Start of Block

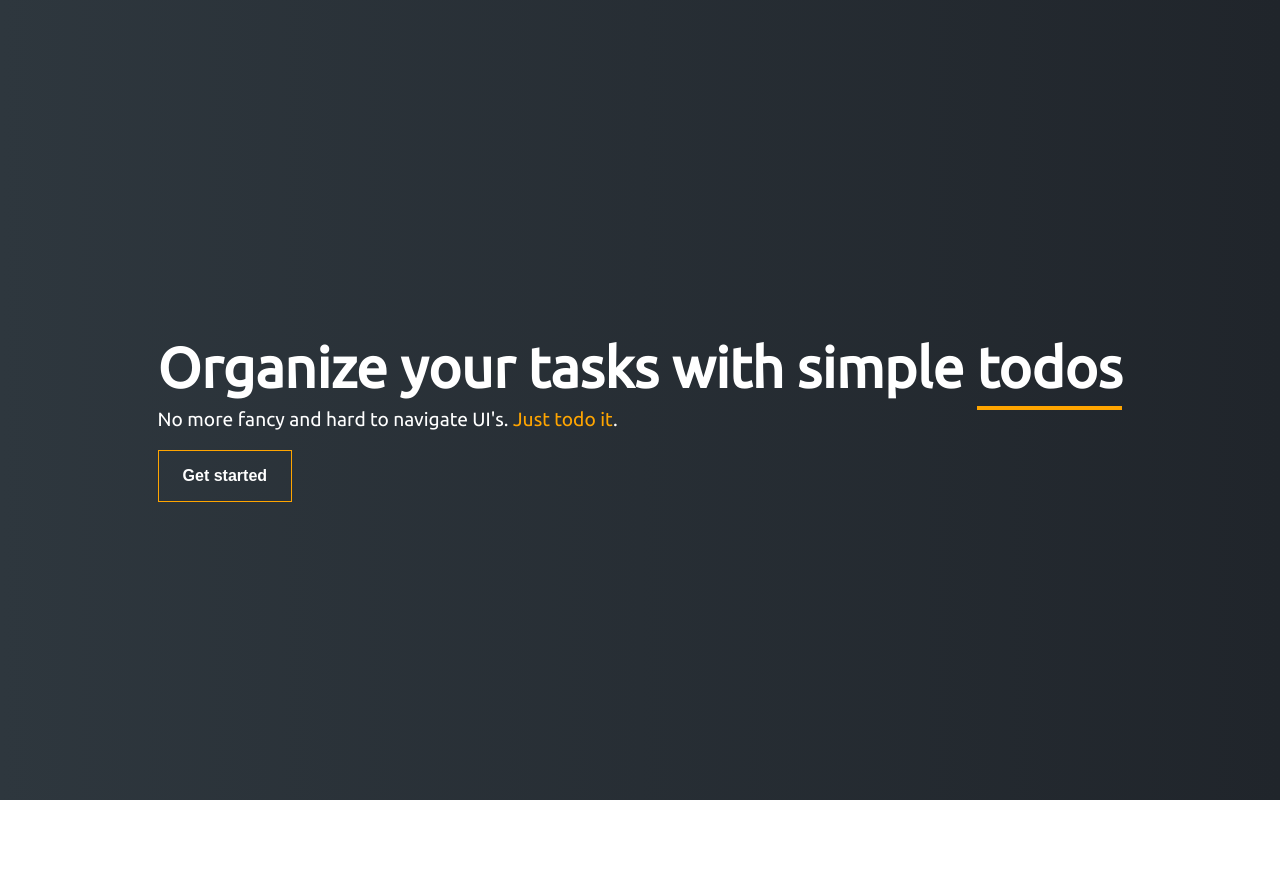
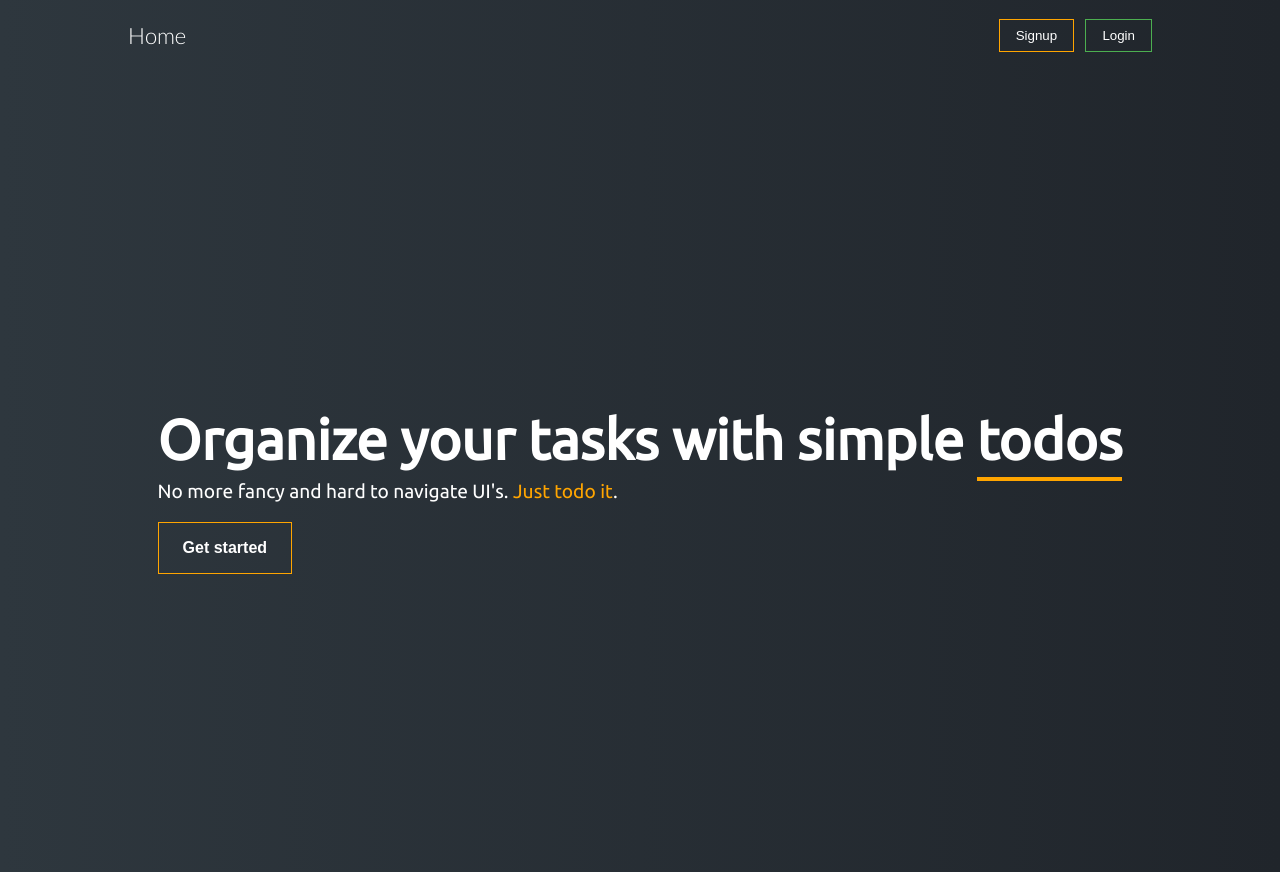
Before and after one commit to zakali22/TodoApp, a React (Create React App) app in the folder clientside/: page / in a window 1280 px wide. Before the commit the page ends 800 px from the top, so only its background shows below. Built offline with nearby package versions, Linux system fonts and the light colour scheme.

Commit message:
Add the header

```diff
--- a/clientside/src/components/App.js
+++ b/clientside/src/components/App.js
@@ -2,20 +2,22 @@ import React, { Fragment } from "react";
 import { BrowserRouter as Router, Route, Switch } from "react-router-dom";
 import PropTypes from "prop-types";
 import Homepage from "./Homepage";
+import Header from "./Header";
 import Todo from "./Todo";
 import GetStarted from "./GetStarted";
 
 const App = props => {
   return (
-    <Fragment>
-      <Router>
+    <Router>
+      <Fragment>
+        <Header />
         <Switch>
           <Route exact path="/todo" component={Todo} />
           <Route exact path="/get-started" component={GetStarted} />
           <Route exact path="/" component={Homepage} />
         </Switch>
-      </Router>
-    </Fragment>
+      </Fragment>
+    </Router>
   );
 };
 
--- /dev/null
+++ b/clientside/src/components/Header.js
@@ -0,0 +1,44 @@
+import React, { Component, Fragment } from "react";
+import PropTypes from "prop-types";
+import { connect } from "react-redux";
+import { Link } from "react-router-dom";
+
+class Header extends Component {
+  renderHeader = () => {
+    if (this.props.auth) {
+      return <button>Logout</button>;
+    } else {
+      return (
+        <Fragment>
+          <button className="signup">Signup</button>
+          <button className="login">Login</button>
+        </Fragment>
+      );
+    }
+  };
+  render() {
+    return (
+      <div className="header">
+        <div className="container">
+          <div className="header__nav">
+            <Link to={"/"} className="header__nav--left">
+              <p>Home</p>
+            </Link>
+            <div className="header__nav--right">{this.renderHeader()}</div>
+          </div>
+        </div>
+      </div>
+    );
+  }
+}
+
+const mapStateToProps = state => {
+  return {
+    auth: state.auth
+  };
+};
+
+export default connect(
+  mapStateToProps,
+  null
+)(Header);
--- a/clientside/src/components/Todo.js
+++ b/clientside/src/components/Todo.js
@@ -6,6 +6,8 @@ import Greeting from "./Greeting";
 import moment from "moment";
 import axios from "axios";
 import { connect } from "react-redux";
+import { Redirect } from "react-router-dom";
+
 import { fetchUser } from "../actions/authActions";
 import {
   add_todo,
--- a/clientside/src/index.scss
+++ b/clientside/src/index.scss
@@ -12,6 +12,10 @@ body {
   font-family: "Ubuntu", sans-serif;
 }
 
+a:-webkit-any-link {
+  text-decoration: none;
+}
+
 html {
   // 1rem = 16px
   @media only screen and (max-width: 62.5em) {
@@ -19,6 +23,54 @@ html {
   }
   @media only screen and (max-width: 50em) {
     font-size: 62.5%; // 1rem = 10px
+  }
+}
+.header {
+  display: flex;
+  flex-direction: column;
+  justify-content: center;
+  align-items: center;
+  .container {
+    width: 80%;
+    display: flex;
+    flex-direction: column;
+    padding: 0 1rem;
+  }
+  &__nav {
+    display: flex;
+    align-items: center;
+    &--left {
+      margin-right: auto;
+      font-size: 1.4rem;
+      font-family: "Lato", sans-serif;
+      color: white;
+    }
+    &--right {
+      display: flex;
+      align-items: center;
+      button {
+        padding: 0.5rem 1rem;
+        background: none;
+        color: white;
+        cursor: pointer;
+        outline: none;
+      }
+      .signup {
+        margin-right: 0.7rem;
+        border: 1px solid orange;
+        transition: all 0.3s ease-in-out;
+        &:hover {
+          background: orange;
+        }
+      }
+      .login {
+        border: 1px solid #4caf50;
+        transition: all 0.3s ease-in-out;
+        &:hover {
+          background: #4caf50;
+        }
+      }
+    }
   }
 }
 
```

End of Block

**Work instructions:** All of the entries need to be retyped word for word, pictures excluded.

**Exercise answer:**
Before and after one commit to zakali22/TodoApp, a React (Create React App) app in the folder clientside/: page / in a window 1280 px wide. Before the commit the page ends 800 px from the top, so only its background shows below. Built offline with nearby package versions, Linux system fonts and the light colour scheme.

Commit message:
Add the header

```diff
--- a/clientside/src/components/App.js
+++ b/clientside/src/components/App.js
@@ -2,20 +2,22 @@ import React, { Fragment } from "react";
 import { BrowserRouter as Router, Route, Switch } from "react-router-dom";
 import PropTypes from "prop-types";
 import Homepage from "./Homepage";
+import Header from "./Header";
 import Todo from "./Todo";
 import GetStarted from "./GetStarted";
 
 const App = props => {
   return (
-    <Fragment>
-      <Router>
+    <Router>
+      <Fragment>
+        <Header />
         <Switch>
           <Route exact path="/todo" component={Todo} />
           <Route exact path="/get-started" component={GetStarted} />
           <Route exact path="/" component={Homepage} />
         </Switch>
-      </Router>
-    </Fragment>
+      </Fragment>
+    </Router>
   );
 };
 
--- /dev/null
+++ b/clientside/src/components/Header.js
@@ -0,0 +1,44 @@
+import React, { Component, Fragment } from "react";
+import PropTypes from "prop-types";
+import { connect } from "react-redux";
+import { Link } from "react-router-dom";
+
+class Header extends Component {
+  renderHeader = () => {
+    if (this.props.auth) {
+      return <button>Logout</button>;
+    } else {
+      return (
+        <Fragment>
+          <button className="signup">Signup</button>
+          <button className="login">Login</button>
+        </Fragment>
+      );
+    }
+  };
+  render() {
+    return (
+      <div className="header">
+        <div className="container">
+          <div className="header__nav">
+            <Link to={"/"} className="header__nav--left">
+              <p>Home</p>
+            </Link>
+            <div className="header__nav--right">{this.renderHeader()}</div>
+          </div>
+        </div>
+      </div>
+    );
+  }
+}
+
+const mapStateToProps = state => {
+  return {
+    auth: state.auth
+  };
+};
+
+export default connect(
+  mapStateToProps,
+  null
+)(Header);
--- a/clientside/src/components/Todo.js
+++ b/clientside/src/components/Todo.js
@@ -6,6 +6,8 @@ import Greeting from "./Greeting";
 import moment from "moment";
 import axios from "axios";
 import { connect } from "react-redux";
+import { Redirect } from "react-router-dom";
+
 import { fetchUser } from "../actions/authActions";
 import {
   add_todo,
--- a/clientside/src/index.scss
+++ b/clientside/src/index.scss
@@ -12,6 +12,10 @@ body {
   font-family: "Ubuntu", sans-serif;
 }
 
+a:-webkit-any-link {
+  text-decoration: none;
+}
+
 html {
   // 1rem = 16px
   @media only screen and (max-width: 62.5em) {
@@ -19,6 +23,54 @@ html {
   }
   @media only screen and (max-width: 50em) {
     font-size: 62.5%; // 1rem = 10px
+  }
+}
+.header {
+  display: flex;
+  flex-direction: column;
+  justify-content: center;
+  align-items: center;
+  .container {
+    width: 80%;
+    display: flex;
+    flex-direction: column;
+    padding: 0 1rem;
+  }
+  &__nav {
+    display: flex;
+    align-items: center;
+    &--left {
+      margin-right: auto;
+      font-size: 1.4rem;
+      font-family: "Lato", sans-serif;
+      color: white;
+    }
+    &--right {
+      display: flex;
+      align-items: center;
+      button {
+        padding: 0.5rem 1rem;
+        background: none;
+        color: white;
+        cursor: pointer;
+        outline: none;
+      }
+      .signup {
+        margin-right: 0.7rem;
+        border: 1px solid orange;
+        transition: all 0.3s ease-in-out;
+        &:hover {
+          background: orange;
+        }
+      }
+      .login {
+        border: 1px solid #4caf50;
+        transition: all 0.3s ease-in-out;
+        &:hover {
+          background: #4caf50;
+        }
+      }
+    }
   }
 }
 
```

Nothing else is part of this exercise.